That means each individual who swabs can potentially give someone else a second chance at life. This isn’t just talk – it is real, and it is one of the purest, most beautiful achievements generated from the union of medical science and philanthropy.

Help Us Save the Next Life!

Help us Save the Next Life! Pay it forward and donate now to test a life saving swab kit and help us reach our goal of 500 kits! Share, Care and Save a Life! #PowerOfOne #Run4Life Jerusalem Marathon 2019

Posted by Gift of Life Israel on Wednesday, 20 February 2019

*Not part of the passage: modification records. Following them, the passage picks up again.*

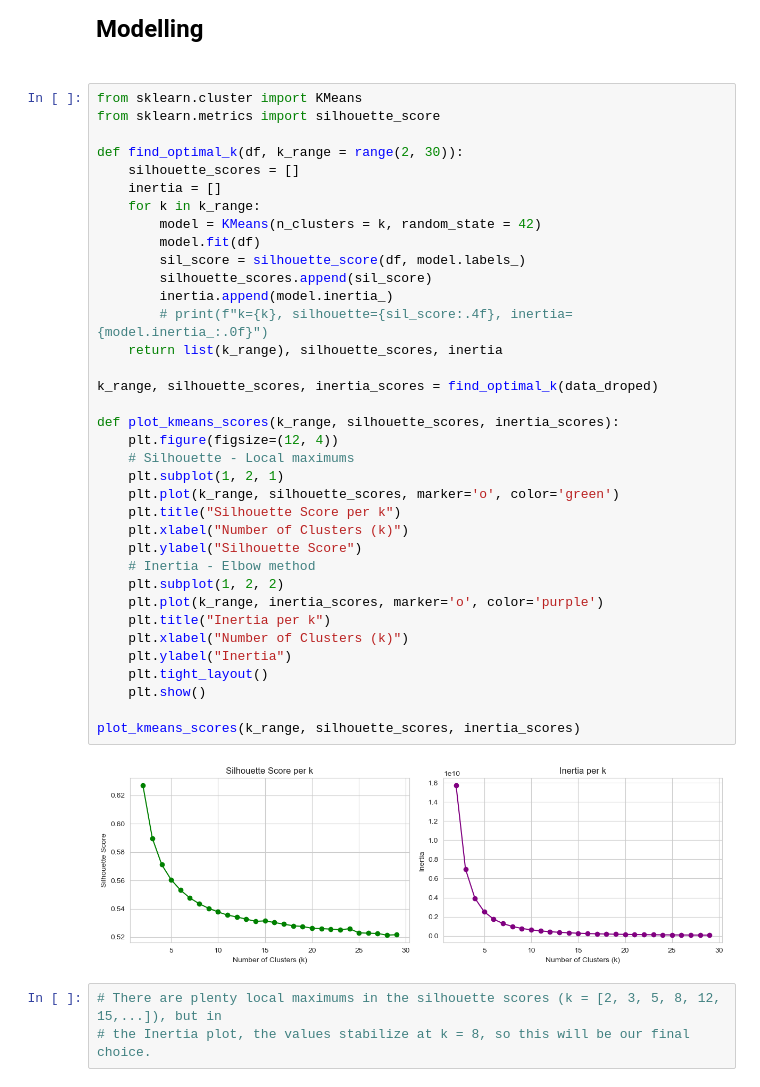
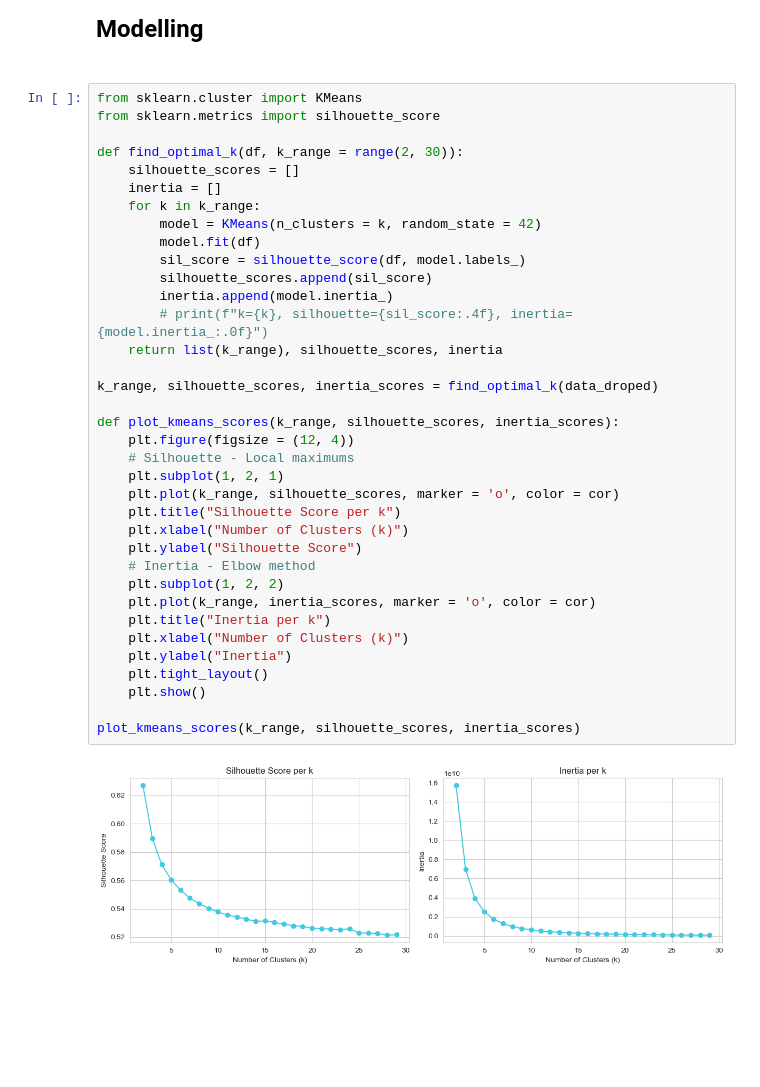
Before and after one commit to inesbchainho/ML_unsupervized_learning_26, a Jupyter notebook: Main_Notebook.ipynb, the cells around one changed output. Saved outputs shown, nothing was run; the diff lists cells and outputs as text; blank space fills up the shorter version.

```diff
--- a/Main_Notebook.ipynb
+++ b/Main_Notebook.ipynb
@@ -340,37 +372,34 @@ from sklearn.metrics import silhouette_score
 def find_optimal_k(df, k_range = range(2, 30)):
     silhouette_scores = []
     inertia = []
     for k in k_range:
         model = KMeans(n_clusters = k, random_state = 42)
         model.fit(df)
         sil_score = silhouette_score(df, model.labels_)
         silhouette_scores.append(sil_score)
         inertia.append(model.inertia_)
         # print(f"k={k}, silhouette={sil_score:.4f}, inertia={model.inertia_:.0f}")
     return list(k_range), silhouette_scores, inertia
 
 k_range, silhouette_scores, inertia_scores = find_optimal_k(data_droped)
 
 def plot_kmeans_scores(k_range, silhouette_scores, inertia_scores):
-    plt.figure(figsize=(12, 4))
+    plt.figure(figsize = (12, 4))
     # Silhouette - Local maximums
     plt.subplot(1, 2, 1)
-    plt.plot(k_range, silhouette_scores, marker='o', color='green')
+    plt.plot(k_range, silhouette_scores, marker = 'o', color = cor)
     plt.title("Silhouette Score per k")
     plt.xlabel("Number of Clusters (k)")
     plt.ylabel("Silhouette Score")
     # Inertia - Elbow method
     plt.subplot(1, 2, 2)
-    plt.plot(k_range, inertia_scores, marker='o', color='purple')
+    plt.plot(k_range, inertia_scores, marker = 'o', color = cor)
     plt.title("Inertia per k")
     plt.xlabel("Number of Clusters (k)")
     plt.ylabel("Inertia")
     plt.tight_layout()
     plt.show()
 
 plot_kmeans_scores(k_range, silhouette_scores, inertia_scores)
 # %% [output]
-[figure, old version]
+[figure, new version]
-# %%
-# There are plenty local maximums in the silhouette scores (k = [2, 3, 5, 8, 12, 15,...]), but in
-# the Inertia plot, the values stabilize at k = 8, so this will be our final choice.
```
Also changed, not shown: parts of 5 cells of this notebook.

There’s no argument that age 72 is on the older end of the spectrum. While nobody wants to say it, people might think — to put it bluntly — “is it worth it” to try and save a life that long lived? But reconsider what this could mean. My match could have 20+ more years to exchange love with her friends and family, to pursue passions, and to continue extending positive energy into the world. There are 72-year-old world leaders and numerous others still in the height of their careers or reaching milestones toward self-actualization. It’s not only about a life saved, but also about the abundant opportunities, moments, and memories that make life worth living. For many reasons I felt ready to donate, and her age certainly did not convince me otherwise.

Gift of Life flew me back home to the US for exams and the procedure itself. Between their staff and those taking care of me in the hospital, donating bone marrow couldn’t have been more seamless. They took care of all related costs and logistics, and it was clear that my safety and comfort was their main priority. We built a strong rapport from our very first conversations, and they treated me with the level of care and compassion that would also be given to my recipient.

Fast-forward four months to the first time I received any news of my recipient: she was alive! But, she needed a boost of T cells. I again felt so honored to be asked to donate to her a second time, and I eagerly accepted. Given both of these incredible opportunities, I really felt that I had nothing to lose. After all, I’m the healthy one. My body would replenish itself after a brief recovery, as it has. I felt that my recipient needed me, and I wanted to be there for her.

To date, our relationship remains anonymous, yet personal as ever. I regularly think about her well-being and will forever cherish the special bond that we share. It amazes me that something so easy — swabbing the four quadrants of the mouth and completing a short medical registration form — can evolve into something as magical as saving another human being.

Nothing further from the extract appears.